- _The problem_
Nothing in the records should change; write them all out exactly.

[Data for processing]

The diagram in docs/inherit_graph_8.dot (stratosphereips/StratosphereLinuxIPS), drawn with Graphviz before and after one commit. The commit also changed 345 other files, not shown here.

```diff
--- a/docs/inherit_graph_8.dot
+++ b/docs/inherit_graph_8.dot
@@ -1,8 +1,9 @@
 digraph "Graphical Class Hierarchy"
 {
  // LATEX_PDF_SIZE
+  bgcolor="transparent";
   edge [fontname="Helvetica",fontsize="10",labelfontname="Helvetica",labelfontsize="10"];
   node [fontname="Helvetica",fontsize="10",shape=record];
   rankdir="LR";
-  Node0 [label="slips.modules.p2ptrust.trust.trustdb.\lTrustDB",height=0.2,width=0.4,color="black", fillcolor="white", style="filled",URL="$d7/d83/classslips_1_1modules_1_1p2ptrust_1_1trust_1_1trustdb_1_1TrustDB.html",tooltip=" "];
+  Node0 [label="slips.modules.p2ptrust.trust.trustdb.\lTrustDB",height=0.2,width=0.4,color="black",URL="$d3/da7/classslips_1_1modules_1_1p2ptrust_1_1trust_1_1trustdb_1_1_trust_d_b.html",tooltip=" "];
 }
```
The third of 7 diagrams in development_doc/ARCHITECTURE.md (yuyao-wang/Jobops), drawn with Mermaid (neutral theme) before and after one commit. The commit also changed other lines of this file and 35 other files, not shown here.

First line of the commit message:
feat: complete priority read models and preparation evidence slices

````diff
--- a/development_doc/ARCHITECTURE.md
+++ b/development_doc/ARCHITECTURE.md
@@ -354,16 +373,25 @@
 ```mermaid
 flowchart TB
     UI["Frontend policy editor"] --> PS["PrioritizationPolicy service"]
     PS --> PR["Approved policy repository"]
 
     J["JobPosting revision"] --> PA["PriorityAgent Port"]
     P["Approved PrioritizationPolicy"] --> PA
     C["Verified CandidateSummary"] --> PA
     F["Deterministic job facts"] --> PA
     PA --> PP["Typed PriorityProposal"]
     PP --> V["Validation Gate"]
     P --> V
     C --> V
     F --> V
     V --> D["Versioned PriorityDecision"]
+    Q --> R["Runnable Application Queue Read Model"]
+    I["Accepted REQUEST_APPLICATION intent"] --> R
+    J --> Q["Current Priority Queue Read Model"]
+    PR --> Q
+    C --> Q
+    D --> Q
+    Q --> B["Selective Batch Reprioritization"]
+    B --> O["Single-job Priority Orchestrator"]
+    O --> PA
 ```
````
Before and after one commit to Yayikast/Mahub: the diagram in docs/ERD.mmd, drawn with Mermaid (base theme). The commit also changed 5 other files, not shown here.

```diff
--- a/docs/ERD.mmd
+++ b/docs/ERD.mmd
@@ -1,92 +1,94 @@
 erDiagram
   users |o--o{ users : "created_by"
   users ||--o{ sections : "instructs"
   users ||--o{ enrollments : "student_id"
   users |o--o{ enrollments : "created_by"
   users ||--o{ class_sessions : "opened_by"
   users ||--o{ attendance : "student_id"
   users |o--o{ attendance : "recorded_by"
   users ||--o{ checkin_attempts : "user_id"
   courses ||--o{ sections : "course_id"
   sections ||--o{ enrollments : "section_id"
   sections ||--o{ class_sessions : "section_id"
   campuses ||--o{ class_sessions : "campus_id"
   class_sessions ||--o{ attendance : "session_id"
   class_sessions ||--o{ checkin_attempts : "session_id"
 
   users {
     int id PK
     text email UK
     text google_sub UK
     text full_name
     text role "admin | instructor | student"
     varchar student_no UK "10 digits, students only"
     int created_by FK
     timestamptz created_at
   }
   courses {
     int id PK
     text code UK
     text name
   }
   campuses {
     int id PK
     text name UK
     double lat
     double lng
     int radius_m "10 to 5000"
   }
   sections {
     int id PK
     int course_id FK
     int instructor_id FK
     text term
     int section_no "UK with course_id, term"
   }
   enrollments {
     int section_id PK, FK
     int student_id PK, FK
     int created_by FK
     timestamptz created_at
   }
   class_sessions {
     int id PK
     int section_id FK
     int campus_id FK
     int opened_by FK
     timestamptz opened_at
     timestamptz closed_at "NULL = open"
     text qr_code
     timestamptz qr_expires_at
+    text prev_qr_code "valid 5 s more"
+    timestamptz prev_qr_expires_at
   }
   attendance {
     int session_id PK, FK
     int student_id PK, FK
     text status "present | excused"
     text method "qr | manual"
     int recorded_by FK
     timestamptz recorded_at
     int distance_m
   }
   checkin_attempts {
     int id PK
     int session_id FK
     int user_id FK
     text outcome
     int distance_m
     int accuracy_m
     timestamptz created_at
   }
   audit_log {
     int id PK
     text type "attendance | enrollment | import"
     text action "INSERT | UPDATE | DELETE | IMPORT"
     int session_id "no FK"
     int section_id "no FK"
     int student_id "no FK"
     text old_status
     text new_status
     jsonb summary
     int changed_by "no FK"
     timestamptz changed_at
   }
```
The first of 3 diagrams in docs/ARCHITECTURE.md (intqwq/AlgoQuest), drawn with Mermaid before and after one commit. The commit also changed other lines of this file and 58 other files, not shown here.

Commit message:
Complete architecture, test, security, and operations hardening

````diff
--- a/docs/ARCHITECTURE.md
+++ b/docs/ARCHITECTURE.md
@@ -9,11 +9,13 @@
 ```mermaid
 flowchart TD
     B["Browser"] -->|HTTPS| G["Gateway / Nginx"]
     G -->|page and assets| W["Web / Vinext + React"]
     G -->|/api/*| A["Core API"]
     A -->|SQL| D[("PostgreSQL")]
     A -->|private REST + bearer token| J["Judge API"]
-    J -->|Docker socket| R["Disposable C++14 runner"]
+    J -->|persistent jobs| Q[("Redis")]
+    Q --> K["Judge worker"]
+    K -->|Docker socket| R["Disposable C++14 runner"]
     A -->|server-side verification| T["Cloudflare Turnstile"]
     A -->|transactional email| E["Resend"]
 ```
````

[/Data for processing]

- _Output for this exercise_
The diagram in docs/inherit_graph_8.dot (stratosphereips/StratosphereLinuxIPS), drawn with Graphviz before and after one commit. The commit also changed 345 other files, not shown here.

```diff
--- a/docs/inherit_graph_8.dot
+++ b/docs/inherit_graph_8.dot
@@ -1,8 +1,9 @@
 digraph "Graphical Class Hierarchy"
 {
  // LATEX_PDF_SIZE
+  bgcolor="transparent";
   edge [fontname="Helvetica",fontsize="10",labelfontname="Helvetica",labelfontsize="10"];
   node [fontname="Helvetica",fontsize="10",shape=record];
   rankdir="LR";
-  Node0 [label="slips.modules.p2ptrust.trust.trustdb.\lTrustDB",height=0.2,width=0.4,color="black", fillcolor="white", style="filled",URL="$d7/d83/classslips_1_1modules_1_1p2ptrust_1_1trust_1_1trustdb_1_1TrustDB.html",tooltip=" "];
+  Node0 [label="slips.modules.p2ptrust.trust.trustdb.\lTrustDB",height=0.2,width=0.4,color="black",URL="$d3/da7/classslips_1_1modules_1_1p2ptrust_1_1trust_1_1trustdb_1_1_trust_d_b.html",tooltip=" "];
 }
```
The third of 7 diagrams in development_doc/ARCHITECTURE.md (yuyao-wang/Jobops), drawn with Mermaid (neutral theme) before and after one commit. The commit also changed other lines of this file and 35 other files, not shown here.

First line of the commit message:
feat: complete priority read models and preparation evidence slices

````diff
--- a/development_doc/ARCHITECTURE.md
+++ b/development_doc/ARCHITECTURE.md
@@ -354,16 +373,25 @@
 ```mermaid
 flowchart TB
     UI["Frontend policy editor"] --> PS["PrioritizationPolicy service"]
     PS --> PR["Approved policy repository"]
 
     J["JobPosting revision"] --> PA["PriorityAgent Port"]
     P["Approved PrioritizationPolicy"] --> PA
     C["Verified CandidateSummary"] --> PA
     F["Deterministic job facts"] --> PA
     PA --> PP["Typed PriorityProposal"]
     PP --> V["Validation Gate"]
     P --> V
     C --> V
     F --> V
     V --> D["Versioned PriorityDecision"]
+    Q --> R["Runnable Application Queue Read Model"]
+    I["Accepted REQUEST_APPLICATION intent"] --> R
+    J --> Q["Current Priority Queue Read Model"]
+    PR --> Q
+    C --> Q
+    D --> Q
+    Q --> B["Selective Batch Reprioritization"]
+    B --> O["Single-job Priority Orchestrator"]
+    O --> PA
 ```
````
Before and after one commit to Yayikast/Mahub: the diagram in docs/ERD.mmd, drawn with Mermaid (base theme). The commit also changed 5 other files, not shown here.

```diff
--- a/docs/ERD.mmd
+++ b/docs/ERD.mmd
@@ -1,92 +1,94 @@
 erDiagram
   users |o--o{ users : "created_by"
   users ||--o{ sections : "instructs"
   users ||--o{ enrollments : "student_id"
   users |o--o{ enrollments : "created_by"
   users ||--o{ class_sessions : "opened_by"
   users ||--o{ attendance : "student_id"
   users |o--o{ attendance : "recorded_by"
   users ||--o{ checkin_attempts : "user_id"
   courses ||--o{ sections : "course_id"
   sections ||--o{ enrollments : "section_id"
   sections ||--o{ class_sessions : "section_id"
   campuses ||--o{ class_sessions : "campus_id"
   class_sessions ||--o{ attendance : "session_id"
   class_sessions ||--o{ checkin_attempts : "session_id"
 
   users {
     int id PK
     text email UK
     text google_sub UK
     text full_name
     text role "admin | instructor | student"
     varchar student_no UK "10 digits, students only"
     int created_by FK
     timestamptz created_at
   }
   courses {
     int id PK
     text code UK
     text name
   }
   campuses {
     int id PK
     text name UK
     double lat
     double lng
     int radius_m "10 to 5000"
   }
   sections {
     int id PK
     int course_id FK
     int instructor_id FK
     text term
     int section_no "UK with course_id, term"
   }
   enrollments {
     int section_id PK, FK
     int student_id PK, FK
     int created_by FK
     timestamptz created_at
   }
   class_sessions {
     int id PK
     int section_id FK
     int campus_id FK
     int opened_by FK
     timestamptz opened_at
     timestamptz closed_at "NULL = open"
     text qr_code
     timestamptz qr_expires_at
+    text prev_qr_code "valid 5 s more"
+    timestamptz prev_qr_expires_at
   }
   attendance {
     int session_id PK, FK
     int student_id PK, FK
     text status "present | excused"
     text method "qr | manual"
     int recorded_by FK
     timestamptz recorded_at
     int distance_m
   }
   checkin_attempts {
     int id PK
     int session_id FK
     int user_id FK
     text outcome
     int distance_m
     int accuracy_m
     timestamptz created_at
   }
   audit_log {
     int id PK
     text type "attendance | enrollment | import"
     text action "INSERT | UPDATE | DELETE | IMPORT"
     int session_id "no FK"
     int section_id "no FK"
     int student_id "no FK"
     text old_status
     text new_status
     jsonb summary
     int changed_by "no FK"
     timestamptz changed_at
   }
```
The first of 3 diagrams in docs/ARCHITECTURE.md (intqwq/AlgoQuest), drawn with Mermaid before and after one commit. The commit also changed other lines of this file and 58 other files, not shown here.

Commit message:
Complete architecture, test, security, and operations hardening

````diff
--- a/docs/ARCHITECTURE.md
+++ b/docs/ARCHITECTURE.md
@@ -9,11 +9,13 @@
 ```mermaid
 flowchart TD
     B["Browser"] -->|HTTPS| G["Gateway / Nginx"]
     G -->|page and assets| W["Web / Vinext + React"]
     G -->|/api/*| A["Core API"]
     A -->|SQL| D[("PostgreSQL")]
     A -->|private REST + bearer token| J["Judge API"]
-    J -->|Docker socket| R["Disposable C++14 runner"]
+    J -->|persistent jobs| Q[("Redis")]
+    Q --> K["Judge worker"]
+    K -->|Docker socket| R["Disposable C++14 runner"]
     A -->|server-side verification| T["Cloudflare Turnstile"]
     A -->|transactional email| E["Resend"]
 ```
````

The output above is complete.